*** Exercise data
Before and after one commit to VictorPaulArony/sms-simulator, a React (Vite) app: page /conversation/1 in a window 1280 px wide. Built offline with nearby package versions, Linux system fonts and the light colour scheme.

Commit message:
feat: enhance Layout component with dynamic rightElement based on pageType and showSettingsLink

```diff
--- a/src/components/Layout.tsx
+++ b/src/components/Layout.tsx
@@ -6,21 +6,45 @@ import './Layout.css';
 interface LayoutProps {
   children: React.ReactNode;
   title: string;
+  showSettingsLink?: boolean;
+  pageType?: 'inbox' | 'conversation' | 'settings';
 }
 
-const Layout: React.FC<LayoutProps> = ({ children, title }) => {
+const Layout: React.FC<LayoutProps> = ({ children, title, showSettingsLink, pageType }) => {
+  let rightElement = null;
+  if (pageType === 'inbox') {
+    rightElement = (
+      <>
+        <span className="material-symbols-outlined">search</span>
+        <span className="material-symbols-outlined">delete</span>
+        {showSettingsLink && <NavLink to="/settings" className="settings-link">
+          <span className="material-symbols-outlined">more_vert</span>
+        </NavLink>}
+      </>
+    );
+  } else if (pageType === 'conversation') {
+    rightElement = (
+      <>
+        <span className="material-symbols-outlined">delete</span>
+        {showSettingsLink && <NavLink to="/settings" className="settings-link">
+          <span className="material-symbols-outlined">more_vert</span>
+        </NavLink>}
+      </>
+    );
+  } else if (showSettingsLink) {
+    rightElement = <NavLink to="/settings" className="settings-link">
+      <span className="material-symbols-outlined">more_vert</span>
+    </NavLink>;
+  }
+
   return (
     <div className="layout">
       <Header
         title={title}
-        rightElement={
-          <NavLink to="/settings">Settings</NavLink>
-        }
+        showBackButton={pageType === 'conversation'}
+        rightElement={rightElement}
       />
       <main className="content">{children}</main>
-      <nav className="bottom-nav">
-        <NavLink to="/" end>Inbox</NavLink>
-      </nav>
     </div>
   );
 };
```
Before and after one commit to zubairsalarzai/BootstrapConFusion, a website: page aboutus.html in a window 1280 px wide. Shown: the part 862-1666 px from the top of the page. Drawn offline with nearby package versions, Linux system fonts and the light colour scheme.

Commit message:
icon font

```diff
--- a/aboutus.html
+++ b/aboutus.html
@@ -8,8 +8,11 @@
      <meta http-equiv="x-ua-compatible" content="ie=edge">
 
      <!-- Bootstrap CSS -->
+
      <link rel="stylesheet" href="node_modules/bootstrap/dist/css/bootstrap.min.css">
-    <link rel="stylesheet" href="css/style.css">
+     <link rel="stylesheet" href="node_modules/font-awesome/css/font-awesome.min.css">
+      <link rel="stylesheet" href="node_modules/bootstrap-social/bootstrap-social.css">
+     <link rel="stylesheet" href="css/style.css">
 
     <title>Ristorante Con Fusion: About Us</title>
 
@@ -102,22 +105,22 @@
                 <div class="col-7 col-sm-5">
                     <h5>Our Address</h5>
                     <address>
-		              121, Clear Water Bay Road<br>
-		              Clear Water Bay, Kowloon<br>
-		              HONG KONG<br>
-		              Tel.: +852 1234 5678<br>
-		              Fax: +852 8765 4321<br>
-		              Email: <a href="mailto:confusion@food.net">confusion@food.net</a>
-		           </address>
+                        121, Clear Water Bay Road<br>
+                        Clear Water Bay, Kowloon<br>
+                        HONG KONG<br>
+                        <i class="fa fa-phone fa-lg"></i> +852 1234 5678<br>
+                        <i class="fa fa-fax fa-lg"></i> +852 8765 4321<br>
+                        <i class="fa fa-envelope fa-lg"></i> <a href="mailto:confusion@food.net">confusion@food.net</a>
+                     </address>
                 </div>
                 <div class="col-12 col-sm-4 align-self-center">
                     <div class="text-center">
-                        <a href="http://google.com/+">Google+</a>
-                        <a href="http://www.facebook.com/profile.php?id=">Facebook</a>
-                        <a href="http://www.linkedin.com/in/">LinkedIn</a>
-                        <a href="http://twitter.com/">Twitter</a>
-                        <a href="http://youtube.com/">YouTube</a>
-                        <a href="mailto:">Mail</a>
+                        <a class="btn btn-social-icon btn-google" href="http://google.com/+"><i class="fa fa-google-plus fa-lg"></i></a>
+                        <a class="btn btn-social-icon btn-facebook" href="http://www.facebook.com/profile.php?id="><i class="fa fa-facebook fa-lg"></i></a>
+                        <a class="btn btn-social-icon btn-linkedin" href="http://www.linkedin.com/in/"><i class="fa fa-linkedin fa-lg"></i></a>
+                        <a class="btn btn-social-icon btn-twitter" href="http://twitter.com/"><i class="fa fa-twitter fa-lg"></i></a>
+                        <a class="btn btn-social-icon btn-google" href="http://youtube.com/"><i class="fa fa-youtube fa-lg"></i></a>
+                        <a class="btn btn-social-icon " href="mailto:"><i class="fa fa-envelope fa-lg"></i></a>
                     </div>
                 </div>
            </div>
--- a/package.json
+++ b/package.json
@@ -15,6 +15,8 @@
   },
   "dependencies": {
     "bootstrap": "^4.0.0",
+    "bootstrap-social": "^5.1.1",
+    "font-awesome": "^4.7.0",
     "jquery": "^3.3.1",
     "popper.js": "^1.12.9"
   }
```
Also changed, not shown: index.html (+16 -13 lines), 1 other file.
******
**Task details**
Please show all lines from the entries that contain the word "stylesheet".

**Solution below**
      <link rel="stylesheet" href="node_modules/bootstrap/dist/css/bootstrap.min.css">
-    <link rel="stylesheet" href="css/style.css">
+     <link rel="stylesheet" href="node_modules/font-awesome/css/font-awesome.min.css">
+      <link rel="stylesheet" href="node_modules/bootstrap-social/bootstrap-social.css">
+     <link rel="stylesheet" href="css/style.css">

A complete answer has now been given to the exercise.